** WHAT YOU NEED TO DO **
For the word "large", state how many lines below contain it. Give no other text.

** TASK INPUT **
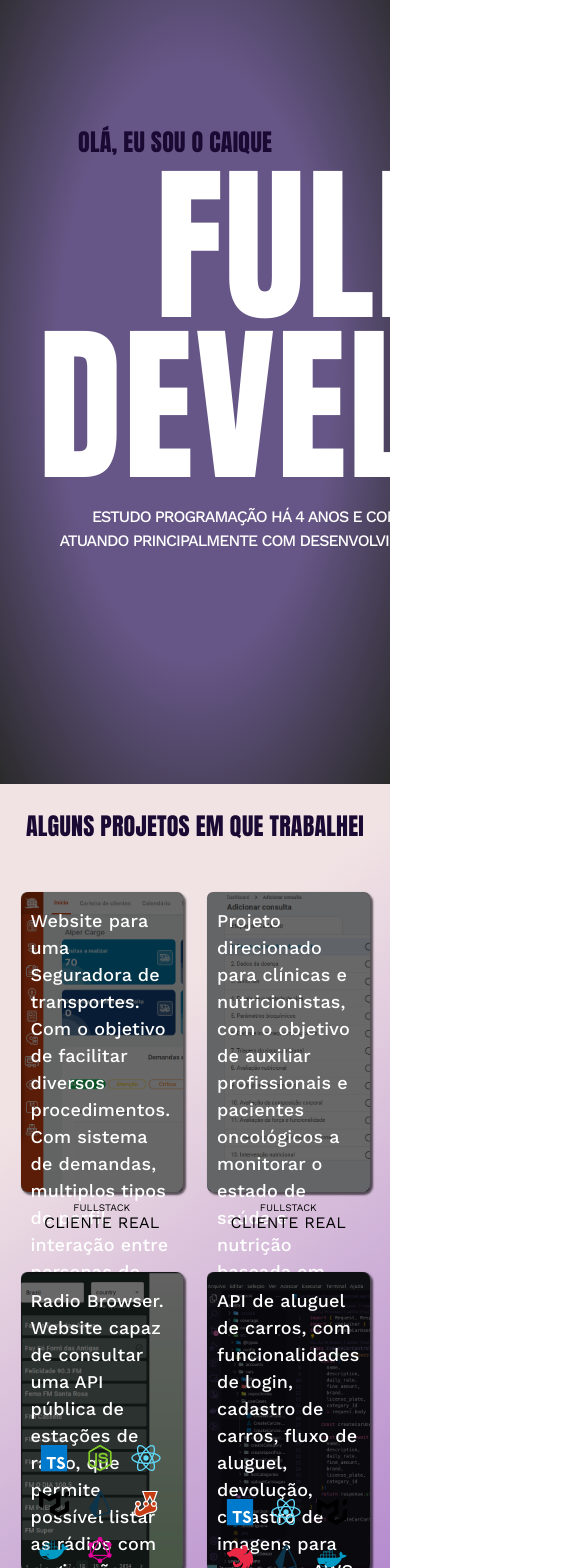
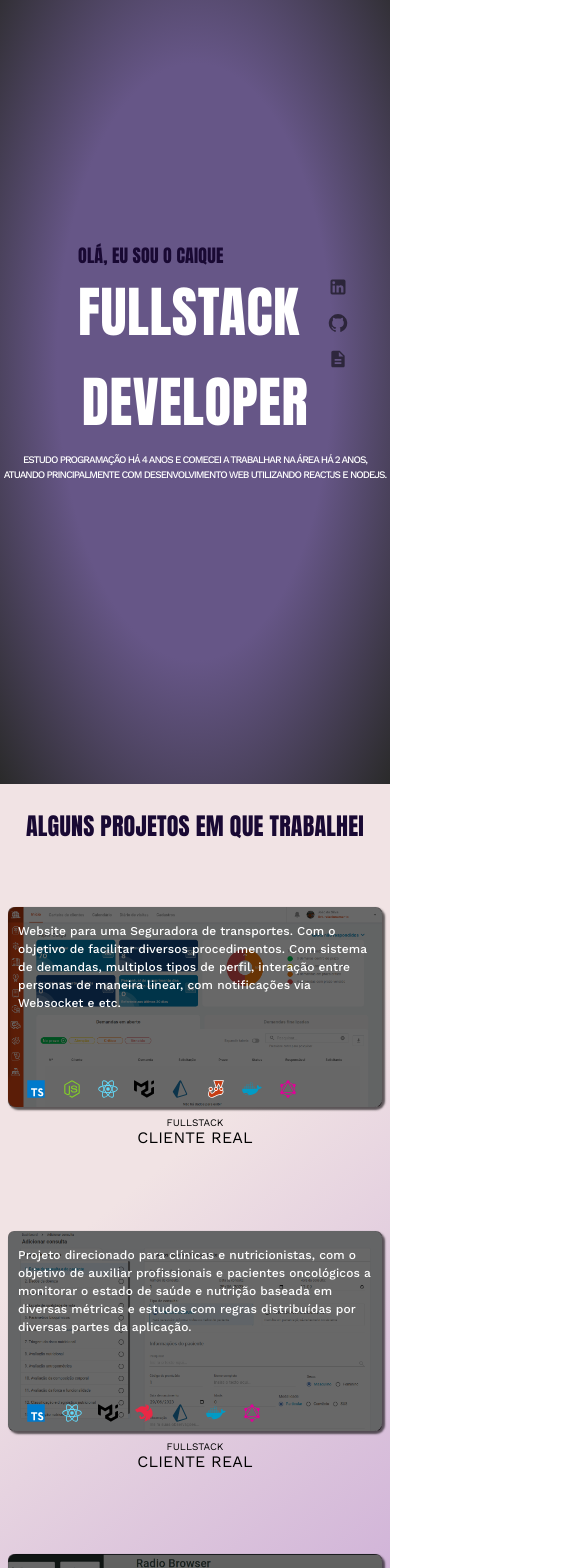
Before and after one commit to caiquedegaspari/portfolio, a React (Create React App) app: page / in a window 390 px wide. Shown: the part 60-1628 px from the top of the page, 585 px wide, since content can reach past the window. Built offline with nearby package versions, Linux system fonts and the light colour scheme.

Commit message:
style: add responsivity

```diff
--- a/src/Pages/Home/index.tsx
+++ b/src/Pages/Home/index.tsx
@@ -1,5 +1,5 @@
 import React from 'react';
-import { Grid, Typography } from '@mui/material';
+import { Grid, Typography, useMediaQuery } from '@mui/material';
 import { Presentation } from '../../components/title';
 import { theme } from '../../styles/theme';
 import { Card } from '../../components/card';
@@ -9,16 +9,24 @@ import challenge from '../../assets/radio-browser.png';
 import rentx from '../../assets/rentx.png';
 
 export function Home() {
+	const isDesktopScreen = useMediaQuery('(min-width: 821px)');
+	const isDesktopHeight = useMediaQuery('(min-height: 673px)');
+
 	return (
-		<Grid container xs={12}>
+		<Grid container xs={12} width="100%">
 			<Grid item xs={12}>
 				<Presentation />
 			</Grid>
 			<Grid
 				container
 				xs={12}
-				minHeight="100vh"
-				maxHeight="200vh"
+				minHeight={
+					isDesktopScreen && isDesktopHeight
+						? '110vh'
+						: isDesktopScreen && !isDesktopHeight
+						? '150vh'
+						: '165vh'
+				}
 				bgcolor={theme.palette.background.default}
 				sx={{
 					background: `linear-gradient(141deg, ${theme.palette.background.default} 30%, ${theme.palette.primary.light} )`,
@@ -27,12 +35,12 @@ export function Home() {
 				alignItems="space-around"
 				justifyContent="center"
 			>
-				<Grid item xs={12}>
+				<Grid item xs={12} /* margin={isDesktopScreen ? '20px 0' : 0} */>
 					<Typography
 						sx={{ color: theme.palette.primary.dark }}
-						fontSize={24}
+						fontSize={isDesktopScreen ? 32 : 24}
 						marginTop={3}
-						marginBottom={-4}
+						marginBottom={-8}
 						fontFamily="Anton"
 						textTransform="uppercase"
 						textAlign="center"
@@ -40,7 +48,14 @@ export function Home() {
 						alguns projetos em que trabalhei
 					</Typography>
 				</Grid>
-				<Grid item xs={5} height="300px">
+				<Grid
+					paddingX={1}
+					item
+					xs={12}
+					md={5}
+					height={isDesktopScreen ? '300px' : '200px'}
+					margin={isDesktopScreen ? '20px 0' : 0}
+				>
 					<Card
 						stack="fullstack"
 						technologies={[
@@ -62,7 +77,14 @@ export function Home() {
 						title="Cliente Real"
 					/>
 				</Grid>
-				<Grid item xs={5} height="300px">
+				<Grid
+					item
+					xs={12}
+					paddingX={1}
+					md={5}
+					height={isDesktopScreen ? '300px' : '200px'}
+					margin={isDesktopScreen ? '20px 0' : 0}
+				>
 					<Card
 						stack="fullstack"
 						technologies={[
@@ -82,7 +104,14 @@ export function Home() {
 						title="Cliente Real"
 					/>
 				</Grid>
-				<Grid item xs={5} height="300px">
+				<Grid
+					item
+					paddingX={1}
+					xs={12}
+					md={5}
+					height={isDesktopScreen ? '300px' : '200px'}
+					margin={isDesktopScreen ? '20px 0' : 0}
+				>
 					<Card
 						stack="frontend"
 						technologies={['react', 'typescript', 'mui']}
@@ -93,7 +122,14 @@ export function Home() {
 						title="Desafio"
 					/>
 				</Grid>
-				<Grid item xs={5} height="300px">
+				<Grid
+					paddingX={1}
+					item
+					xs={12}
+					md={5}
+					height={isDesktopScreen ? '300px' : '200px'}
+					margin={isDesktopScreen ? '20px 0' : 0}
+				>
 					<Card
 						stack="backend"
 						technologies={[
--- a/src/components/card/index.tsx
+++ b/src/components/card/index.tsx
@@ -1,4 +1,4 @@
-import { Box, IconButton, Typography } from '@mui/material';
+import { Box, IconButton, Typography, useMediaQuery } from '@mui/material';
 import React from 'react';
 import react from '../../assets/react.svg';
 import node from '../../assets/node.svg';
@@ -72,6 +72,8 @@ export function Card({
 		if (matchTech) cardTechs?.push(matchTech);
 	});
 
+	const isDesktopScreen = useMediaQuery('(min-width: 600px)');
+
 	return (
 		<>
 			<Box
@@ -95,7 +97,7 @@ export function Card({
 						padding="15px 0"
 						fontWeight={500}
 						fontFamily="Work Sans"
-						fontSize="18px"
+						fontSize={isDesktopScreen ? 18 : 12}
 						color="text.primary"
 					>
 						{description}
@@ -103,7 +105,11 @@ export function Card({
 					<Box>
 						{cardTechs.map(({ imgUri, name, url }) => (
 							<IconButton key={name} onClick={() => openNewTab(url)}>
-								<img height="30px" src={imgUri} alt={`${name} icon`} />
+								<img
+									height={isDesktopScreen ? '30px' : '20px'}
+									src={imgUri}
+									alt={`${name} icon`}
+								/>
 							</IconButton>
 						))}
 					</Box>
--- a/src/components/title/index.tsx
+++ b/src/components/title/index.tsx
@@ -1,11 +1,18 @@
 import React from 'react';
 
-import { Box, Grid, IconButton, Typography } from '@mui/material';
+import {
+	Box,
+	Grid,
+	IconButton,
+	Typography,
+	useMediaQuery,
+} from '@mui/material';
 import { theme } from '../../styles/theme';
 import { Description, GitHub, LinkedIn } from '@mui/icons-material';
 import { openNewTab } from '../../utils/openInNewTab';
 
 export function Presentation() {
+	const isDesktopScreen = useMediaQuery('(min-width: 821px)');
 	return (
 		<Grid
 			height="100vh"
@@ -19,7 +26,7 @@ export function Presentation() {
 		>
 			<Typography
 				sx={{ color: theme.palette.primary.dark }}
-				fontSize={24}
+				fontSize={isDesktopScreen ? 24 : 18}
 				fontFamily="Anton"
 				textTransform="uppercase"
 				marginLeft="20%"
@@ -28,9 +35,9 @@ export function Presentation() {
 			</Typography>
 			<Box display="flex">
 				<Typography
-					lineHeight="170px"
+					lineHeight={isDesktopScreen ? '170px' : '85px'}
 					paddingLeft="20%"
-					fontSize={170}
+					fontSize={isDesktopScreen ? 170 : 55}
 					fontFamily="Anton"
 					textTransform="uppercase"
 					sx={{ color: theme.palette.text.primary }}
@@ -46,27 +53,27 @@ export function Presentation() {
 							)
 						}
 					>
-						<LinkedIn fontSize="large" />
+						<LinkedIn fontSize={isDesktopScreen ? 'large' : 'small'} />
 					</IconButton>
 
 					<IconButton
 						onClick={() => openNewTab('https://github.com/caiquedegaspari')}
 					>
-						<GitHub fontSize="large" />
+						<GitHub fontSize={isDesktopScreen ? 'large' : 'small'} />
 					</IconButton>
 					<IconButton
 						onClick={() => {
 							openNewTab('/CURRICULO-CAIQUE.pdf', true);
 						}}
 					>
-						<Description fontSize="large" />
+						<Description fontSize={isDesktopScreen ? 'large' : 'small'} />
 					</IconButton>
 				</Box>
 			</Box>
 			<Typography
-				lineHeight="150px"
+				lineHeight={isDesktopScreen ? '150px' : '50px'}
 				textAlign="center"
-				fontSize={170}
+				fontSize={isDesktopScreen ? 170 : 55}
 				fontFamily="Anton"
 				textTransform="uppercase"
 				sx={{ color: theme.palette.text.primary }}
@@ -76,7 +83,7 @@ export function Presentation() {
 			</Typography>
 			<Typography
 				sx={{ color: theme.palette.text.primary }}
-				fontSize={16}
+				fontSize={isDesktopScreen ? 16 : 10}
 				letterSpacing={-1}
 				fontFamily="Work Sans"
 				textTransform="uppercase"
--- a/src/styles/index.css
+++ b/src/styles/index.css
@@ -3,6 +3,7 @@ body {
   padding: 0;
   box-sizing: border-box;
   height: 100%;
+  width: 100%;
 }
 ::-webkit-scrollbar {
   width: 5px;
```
...
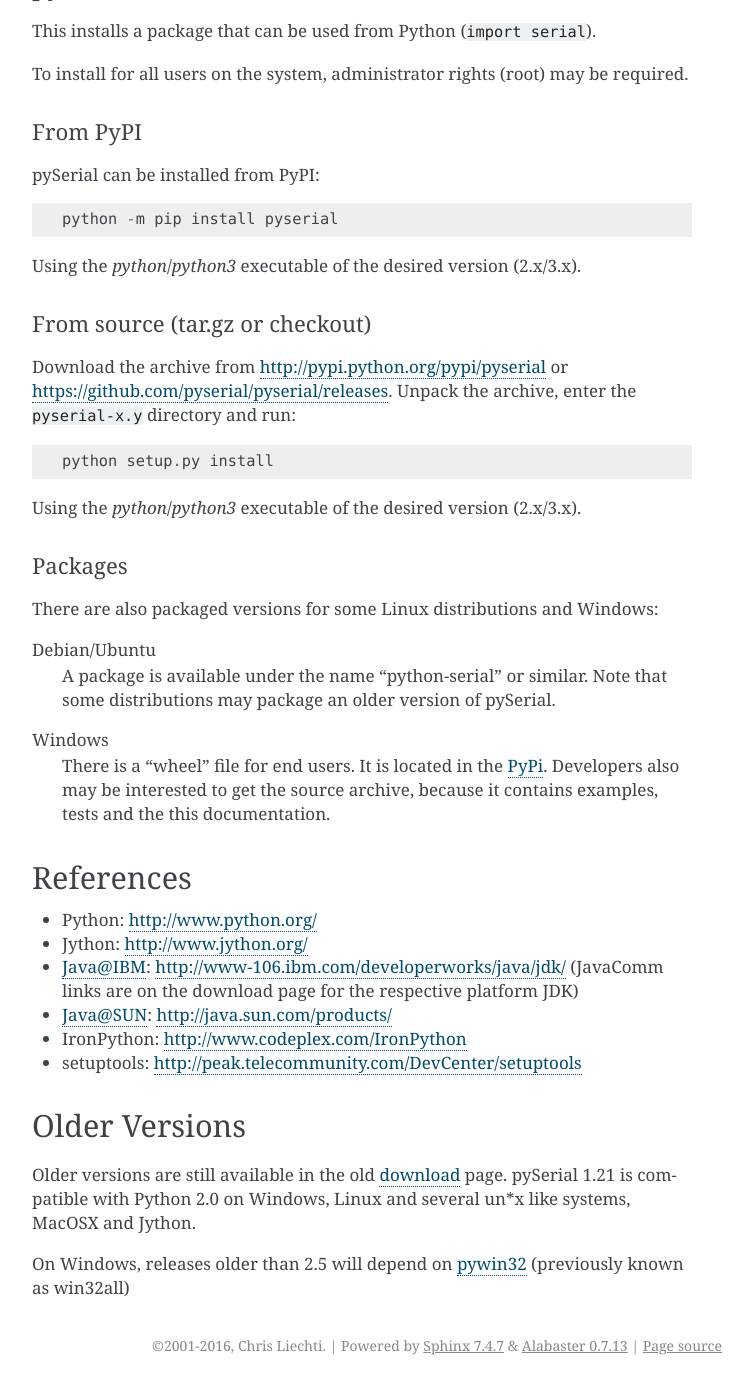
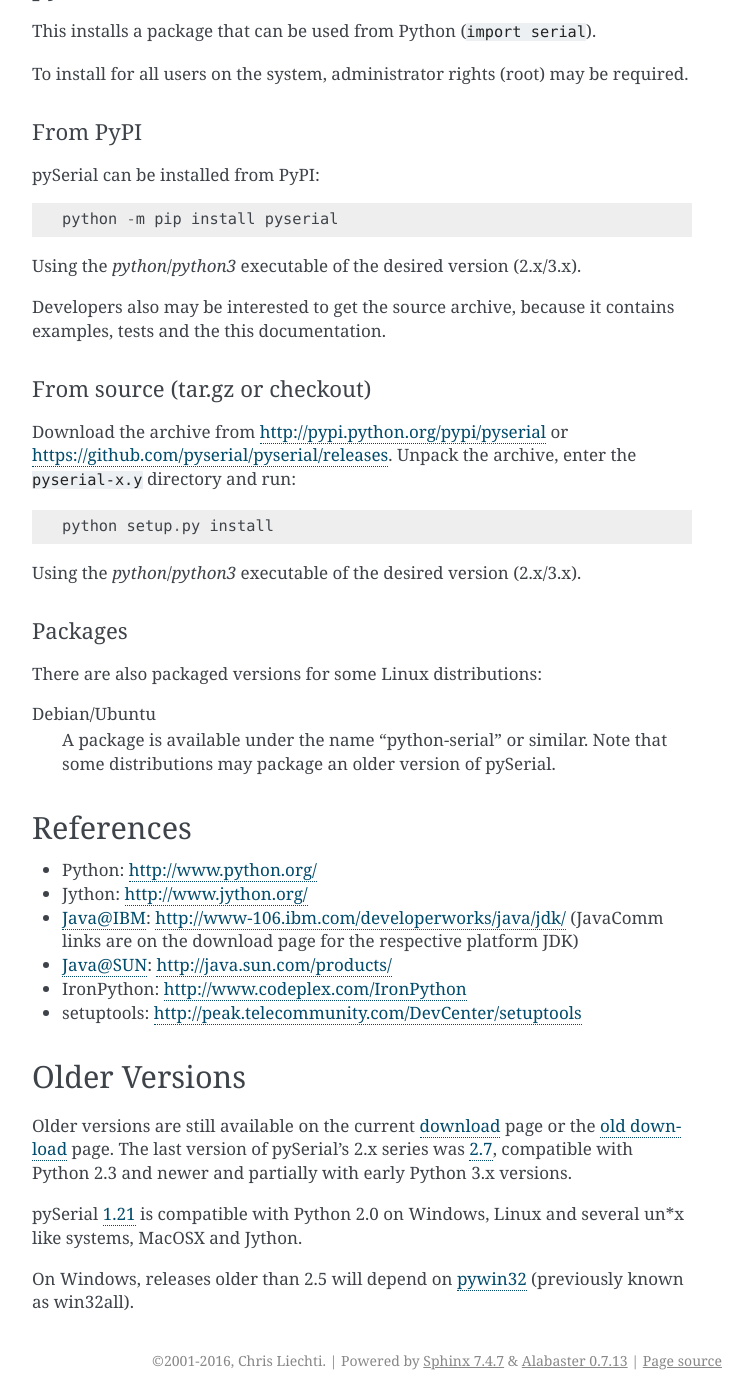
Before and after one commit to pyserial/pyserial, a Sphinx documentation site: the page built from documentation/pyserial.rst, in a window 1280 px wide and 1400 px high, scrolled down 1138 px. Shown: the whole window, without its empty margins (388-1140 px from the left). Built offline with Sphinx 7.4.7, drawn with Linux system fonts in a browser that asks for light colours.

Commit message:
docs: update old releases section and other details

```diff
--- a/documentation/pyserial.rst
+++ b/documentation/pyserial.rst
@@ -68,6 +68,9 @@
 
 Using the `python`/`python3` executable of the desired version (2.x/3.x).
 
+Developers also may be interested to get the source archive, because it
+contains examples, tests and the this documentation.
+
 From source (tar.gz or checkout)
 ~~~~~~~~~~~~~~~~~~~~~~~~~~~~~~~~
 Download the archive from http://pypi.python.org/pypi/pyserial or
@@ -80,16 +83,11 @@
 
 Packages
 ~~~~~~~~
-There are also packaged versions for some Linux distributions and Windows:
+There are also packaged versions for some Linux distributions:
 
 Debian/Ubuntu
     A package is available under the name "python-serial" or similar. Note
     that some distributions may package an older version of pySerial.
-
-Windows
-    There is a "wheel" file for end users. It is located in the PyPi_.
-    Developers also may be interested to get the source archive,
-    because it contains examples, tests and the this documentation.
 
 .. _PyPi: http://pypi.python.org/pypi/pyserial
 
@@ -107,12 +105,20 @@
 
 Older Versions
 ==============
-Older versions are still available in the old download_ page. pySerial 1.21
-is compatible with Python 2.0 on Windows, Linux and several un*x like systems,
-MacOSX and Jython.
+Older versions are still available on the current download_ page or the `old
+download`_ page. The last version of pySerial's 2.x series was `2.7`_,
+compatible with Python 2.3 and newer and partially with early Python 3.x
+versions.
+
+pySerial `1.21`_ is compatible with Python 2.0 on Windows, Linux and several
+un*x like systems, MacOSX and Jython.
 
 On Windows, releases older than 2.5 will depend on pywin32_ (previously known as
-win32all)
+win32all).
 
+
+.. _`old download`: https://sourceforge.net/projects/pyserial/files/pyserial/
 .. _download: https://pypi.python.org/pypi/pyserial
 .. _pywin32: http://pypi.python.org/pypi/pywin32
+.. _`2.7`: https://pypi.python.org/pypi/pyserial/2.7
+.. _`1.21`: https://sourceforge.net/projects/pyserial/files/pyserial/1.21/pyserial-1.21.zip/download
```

** YOUR RESPONSE **
6